*What you have to do*. Where a line of the material contains the string "migration", copy that line.

*Input*.
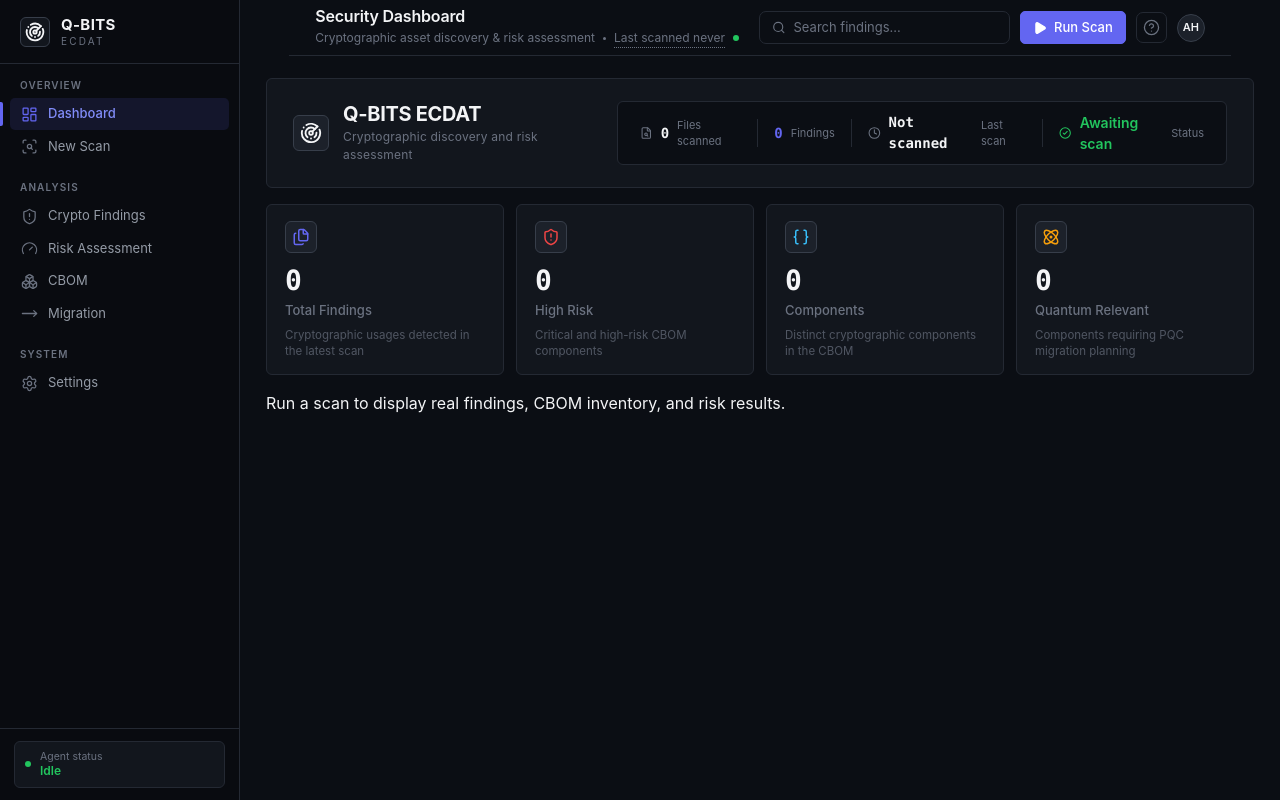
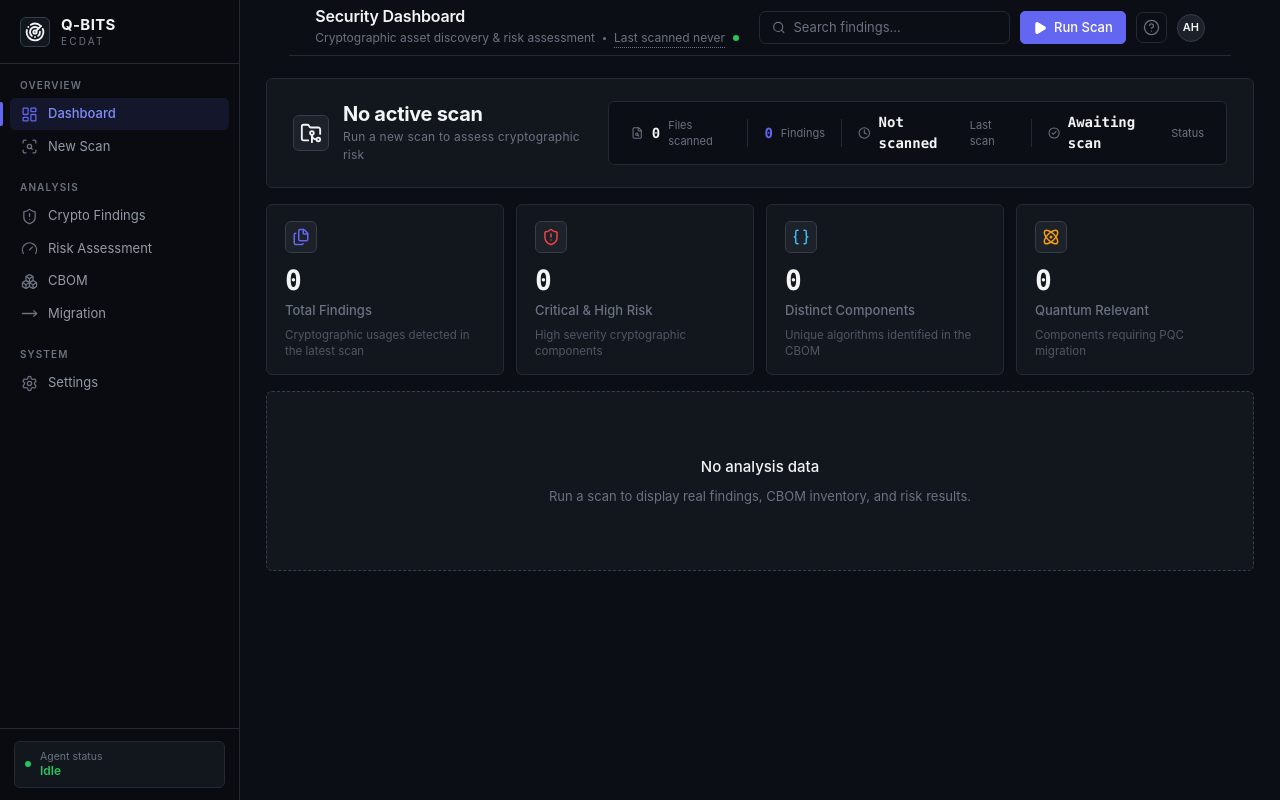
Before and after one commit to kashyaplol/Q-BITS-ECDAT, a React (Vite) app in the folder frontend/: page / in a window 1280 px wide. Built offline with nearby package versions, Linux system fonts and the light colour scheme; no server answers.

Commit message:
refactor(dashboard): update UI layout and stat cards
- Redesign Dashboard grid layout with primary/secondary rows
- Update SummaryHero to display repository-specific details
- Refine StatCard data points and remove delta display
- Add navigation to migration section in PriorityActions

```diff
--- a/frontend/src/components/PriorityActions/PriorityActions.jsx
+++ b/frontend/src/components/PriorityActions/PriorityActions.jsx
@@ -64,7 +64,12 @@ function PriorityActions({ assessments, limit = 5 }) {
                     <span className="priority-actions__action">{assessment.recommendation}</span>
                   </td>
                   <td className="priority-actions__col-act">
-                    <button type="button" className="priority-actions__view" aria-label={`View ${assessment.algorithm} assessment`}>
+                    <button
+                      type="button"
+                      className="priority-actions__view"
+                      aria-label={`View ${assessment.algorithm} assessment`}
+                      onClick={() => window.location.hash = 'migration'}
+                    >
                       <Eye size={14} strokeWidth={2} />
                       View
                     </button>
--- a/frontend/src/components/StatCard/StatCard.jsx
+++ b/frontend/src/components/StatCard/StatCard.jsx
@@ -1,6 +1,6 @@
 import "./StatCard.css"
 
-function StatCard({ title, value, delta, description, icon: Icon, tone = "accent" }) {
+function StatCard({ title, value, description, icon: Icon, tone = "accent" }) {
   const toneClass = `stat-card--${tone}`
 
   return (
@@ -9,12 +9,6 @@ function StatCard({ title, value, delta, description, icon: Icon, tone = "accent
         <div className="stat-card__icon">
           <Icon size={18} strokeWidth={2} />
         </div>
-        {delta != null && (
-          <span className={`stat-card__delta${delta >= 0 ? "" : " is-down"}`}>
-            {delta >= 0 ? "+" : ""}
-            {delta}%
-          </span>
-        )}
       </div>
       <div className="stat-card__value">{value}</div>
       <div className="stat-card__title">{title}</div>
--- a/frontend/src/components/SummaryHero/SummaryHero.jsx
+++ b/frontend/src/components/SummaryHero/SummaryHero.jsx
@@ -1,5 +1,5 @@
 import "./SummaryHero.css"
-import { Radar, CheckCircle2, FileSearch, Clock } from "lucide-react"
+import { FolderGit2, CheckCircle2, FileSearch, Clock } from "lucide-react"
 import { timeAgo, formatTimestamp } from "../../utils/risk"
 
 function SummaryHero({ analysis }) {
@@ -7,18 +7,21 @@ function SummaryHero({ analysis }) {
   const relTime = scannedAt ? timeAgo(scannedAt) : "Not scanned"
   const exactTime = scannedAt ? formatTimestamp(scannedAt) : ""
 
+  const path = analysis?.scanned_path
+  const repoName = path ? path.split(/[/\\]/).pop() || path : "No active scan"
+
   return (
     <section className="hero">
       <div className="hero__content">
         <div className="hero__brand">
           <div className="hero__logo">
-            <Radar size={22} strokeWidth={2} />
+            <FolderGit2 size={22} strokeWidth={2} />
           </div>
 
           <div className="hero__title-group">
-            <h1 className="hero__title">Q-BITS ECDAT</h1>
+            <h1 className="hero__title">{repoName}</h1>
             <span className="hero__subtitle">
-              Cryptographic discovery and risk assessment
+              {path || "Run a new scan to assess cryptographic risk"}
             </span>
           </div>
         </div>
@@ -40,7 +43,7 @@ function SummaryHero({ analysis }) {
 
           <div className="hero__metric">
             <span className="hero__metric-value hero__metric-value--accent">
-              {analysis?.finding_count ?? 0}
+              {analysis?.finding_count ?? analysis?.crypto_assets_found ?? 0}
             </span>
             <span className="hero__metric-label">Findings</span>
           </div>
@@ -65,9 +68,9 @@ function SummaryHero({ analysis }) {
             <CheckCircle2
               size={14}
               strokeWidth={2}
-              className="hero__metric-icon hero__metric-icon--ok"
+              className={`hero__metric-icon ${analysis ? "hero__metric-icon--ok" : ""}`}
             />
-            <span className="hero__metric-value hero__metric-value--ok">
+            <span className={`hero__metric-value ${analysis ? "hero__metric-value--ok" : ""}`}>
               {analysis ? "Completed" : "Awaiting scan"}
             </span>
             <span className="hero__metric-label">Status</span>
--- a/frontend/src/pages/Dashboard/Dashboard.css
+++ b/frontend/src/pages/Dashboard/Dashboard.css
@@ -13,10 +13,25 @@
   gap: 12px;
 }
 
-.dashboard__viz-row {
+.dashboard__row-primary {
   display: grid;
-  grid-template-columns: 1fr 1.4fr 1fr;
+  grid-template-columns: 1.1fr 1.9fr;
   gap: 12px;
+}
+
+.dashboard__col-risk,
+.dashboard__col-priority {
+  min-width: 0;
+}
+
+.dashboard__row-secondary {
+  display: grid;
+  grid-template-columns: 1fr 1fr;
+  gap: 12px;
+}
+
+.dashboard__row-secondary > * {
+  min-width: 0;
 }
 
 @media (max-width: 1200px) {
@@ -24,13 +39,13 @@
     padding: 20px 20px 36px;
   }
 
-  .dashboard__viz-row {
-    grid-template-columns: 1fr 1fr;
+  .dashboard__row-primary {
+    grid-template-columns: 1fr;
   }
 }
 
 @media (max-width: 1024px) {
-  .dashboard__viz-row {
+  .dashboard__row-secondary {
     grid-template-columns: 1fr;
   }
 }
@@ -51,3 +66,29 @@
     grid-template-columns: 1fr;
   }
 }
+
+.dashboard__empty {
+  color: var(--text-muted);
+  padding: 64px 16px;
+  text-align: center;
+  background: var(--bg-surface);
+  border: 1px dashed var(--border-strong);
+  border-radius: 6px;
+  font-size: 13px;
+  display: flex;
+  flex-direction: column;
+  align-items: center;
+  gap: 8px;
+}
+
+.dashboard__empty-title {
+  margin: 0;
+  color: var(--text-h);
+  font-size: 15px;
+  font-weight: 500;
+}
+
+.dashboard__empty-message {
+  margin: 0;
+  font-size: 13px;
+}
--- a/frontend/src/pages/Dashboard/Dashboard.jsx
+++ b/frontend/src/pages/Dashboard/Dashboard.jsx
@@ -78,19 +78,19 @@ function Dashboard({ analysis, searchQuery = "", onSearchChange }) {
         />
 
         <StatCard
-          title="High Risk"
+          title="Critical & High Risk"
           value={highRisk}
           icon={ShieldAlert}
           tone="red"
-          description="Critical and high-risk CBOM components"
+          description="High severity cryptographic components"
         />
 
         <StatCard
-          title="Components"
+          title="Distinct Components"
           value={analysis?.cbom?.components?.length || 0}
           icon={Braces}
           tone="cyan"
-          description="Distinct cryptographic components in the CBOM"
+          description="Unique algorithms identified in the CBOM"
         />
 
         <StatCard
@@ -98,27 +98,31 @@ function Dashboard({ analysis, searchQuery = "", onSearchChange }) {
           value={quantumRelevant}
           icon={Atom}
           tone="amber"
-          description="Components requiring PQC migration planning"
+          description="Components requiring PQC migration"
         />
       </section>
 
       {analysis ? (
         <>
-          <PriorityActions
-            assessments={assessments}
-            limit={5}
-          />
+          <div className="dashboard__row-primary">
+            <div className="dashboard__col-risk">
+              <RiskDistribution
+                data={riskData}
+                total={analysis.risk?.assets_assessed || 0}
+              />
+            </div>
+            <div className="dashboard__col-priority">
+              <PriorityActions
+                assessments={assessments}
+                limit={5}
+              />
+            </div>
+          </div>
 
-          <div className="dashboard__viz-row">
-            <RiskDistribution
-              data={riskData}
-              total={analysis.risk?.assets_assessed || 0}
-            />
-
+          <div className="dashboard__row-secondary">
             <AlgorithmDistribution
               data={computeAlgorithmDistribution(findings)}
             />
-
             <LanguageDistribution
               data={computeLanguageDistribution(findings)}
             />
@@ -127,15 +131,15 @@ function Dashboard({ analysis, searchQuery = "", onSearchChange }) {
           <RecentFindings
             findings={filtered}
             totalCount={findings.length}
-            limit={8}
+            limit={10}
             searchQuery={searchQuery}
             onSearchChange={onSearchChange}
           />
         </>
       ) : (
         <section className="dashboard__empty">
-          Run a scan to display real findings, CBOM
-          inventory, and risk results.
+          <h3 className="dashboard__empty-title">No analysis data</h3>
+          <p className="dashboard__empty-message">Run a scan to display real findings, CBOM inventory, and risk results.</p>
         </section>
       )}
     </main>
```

...

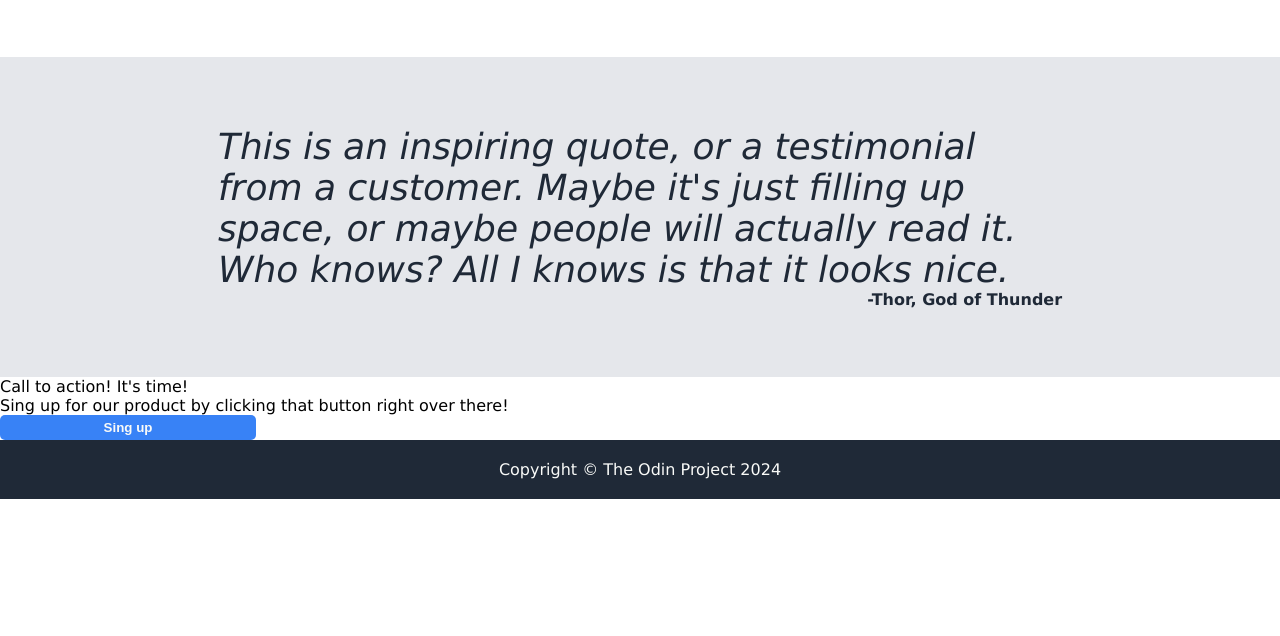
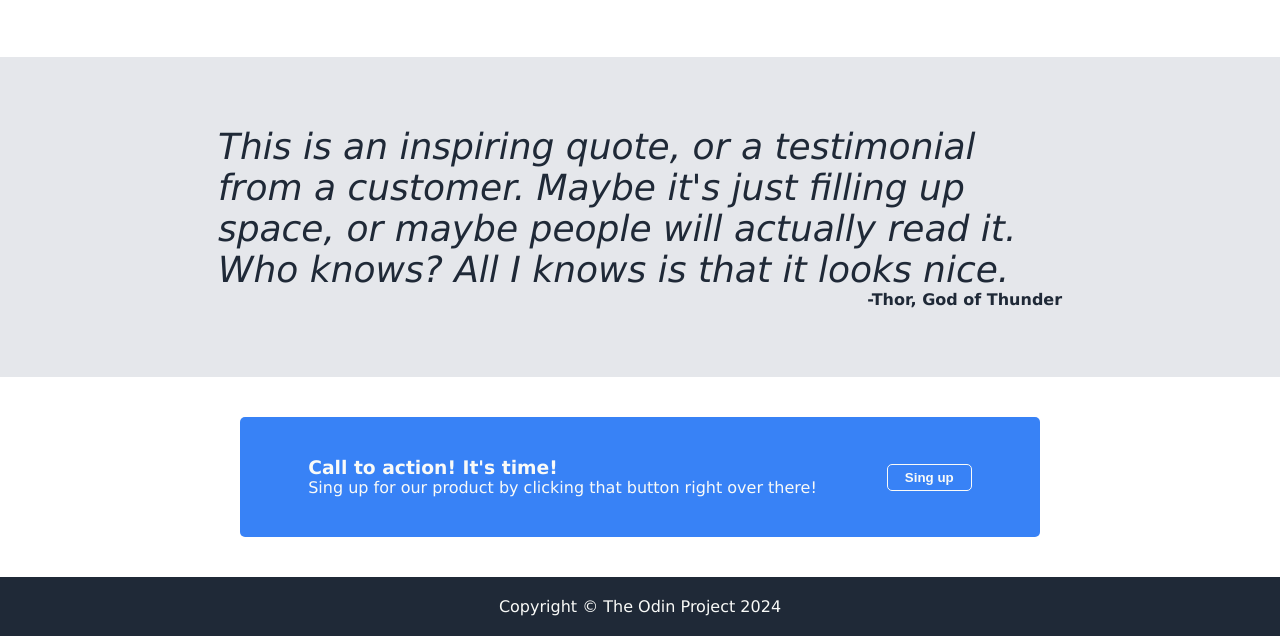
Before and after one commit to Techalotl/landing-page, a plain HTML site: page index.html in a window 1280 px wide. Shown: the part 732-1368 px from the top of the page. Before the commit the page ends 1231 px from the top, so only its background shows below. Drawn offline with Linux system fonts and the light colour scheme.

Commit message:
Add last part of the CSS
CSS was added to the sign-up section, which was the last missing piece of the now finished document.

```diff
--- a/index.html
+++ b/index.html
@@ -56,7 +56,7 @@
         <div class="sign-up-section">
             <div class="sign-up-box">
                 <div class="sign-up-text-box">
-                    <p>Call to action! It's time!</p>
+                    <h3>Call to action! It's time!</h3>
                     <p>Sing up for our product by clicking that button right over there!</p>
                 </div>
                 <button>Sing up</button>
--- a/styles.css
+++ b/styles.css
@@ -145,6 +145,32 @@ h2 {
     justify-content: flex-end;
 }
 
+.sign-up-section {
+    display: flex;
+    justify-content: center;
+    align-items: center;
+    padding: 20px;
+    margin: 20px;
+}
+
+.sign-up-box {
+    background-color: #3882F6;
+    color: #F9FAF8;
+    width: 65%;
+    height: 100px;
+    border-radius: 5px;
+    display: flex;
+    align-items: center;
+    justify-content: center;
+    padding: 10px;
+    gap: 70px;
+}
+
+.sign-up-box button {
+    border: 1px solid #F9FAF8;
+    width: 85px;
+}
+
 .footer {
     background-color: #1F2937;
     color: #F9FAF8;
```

...

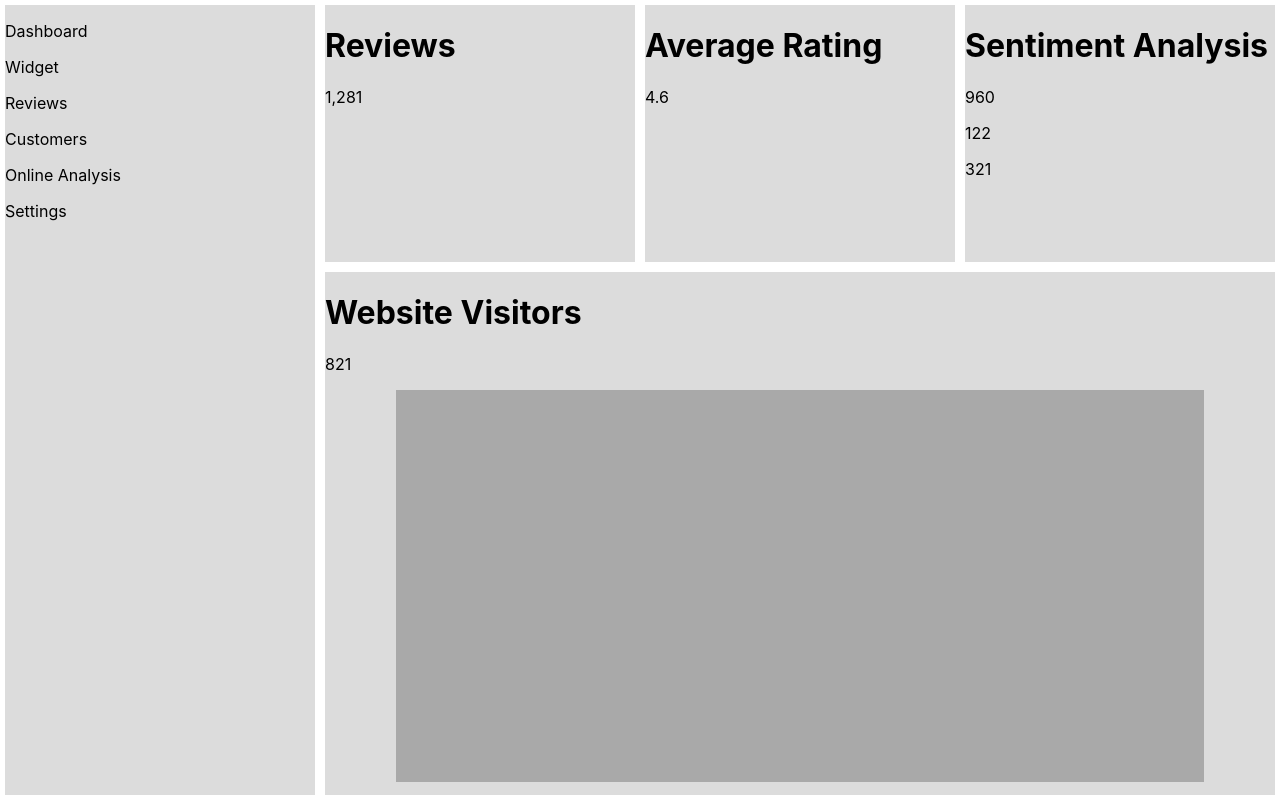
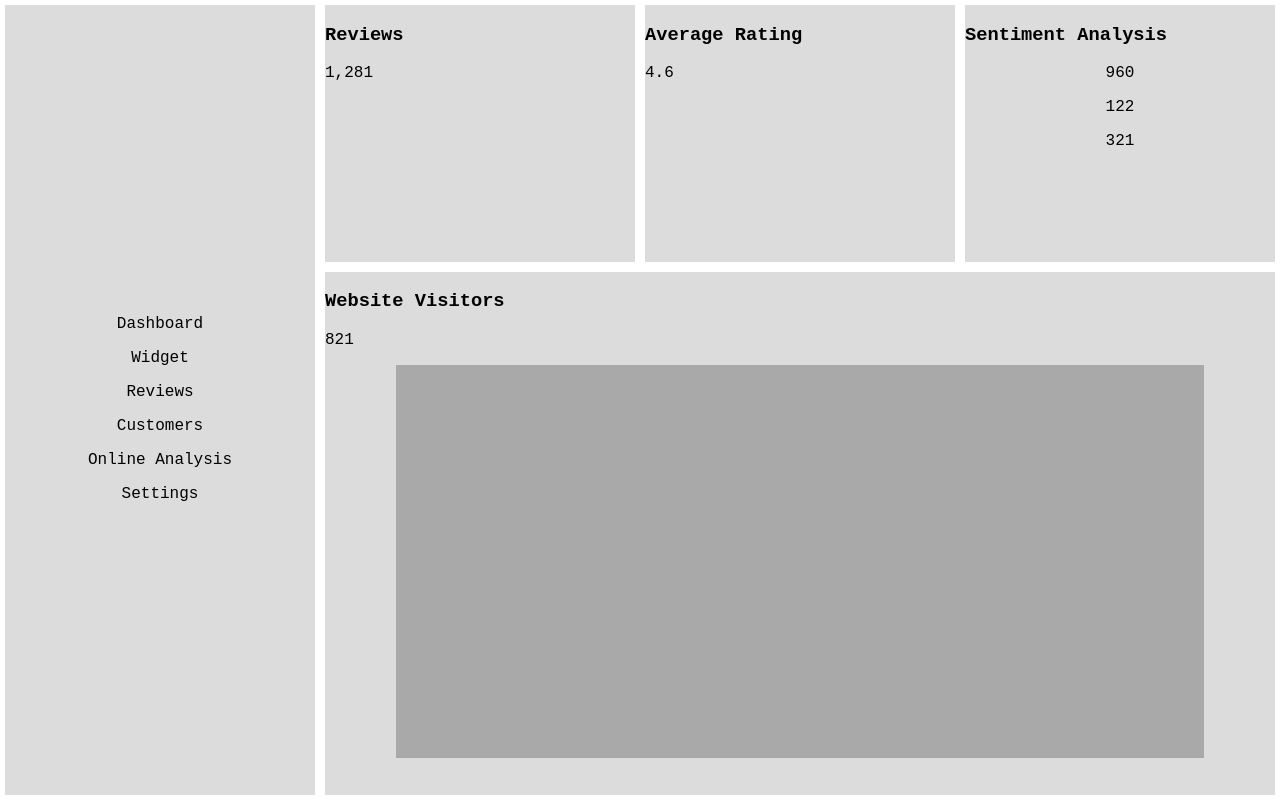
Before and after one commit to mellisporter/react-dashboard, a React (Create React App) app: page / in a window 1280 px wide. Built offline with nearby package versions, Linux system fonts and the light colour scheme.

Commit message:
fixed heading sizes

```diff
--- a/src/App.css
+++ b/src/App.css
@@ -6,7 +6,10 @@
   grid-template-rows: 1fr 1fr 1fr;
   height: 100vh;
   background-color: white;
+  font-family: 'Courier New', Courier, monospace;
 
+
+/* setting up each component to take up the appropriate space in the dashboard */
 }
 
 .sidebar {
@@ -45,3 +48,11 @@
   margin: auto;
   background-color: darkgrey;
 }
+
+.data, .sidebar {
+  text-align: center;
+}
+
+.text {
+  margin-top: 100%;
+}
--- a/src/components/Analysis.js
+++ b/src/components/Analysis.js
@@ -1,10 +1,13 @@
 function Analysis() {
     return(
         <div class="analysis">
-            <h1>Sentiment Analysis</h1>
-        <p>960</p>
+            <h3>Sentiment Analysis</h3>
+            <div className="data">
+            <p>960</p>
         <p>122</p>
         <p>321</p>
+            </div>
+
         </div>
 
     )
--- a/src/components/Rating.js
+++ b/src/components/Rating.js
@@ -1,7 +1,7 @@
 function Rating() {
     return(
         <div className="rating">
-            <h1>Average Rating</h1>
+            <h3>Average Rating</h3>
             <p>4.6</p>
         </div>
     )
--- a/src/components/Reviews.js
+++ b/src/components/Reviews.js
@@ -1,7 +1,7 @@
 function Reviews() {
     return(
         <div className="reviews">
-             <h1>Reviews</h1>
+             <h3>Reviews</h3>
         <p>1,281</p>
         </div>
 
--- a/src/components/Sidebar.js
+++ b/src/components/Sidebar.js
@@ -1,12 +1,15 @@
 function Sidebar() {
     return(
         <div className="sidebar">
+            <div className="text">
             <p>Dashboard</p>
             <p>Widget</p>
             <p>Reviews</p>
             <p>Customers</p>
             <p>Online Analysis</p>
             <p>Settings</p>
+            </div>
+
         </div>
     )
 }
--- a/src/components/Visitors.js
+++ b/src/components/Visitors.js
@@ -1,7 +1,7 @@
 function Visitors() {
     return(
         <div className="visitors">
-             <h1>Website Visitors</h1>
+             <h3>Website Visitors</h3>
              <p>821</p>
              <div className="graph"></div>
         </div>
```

*Answer to this problem*.
- Add navigation to migration section in PriorityActions
+                      onClick={() => window.location.hash = 'migration'}
-          description="Components requiring PQC migration planning"
+          description="Components requiring PQC migration"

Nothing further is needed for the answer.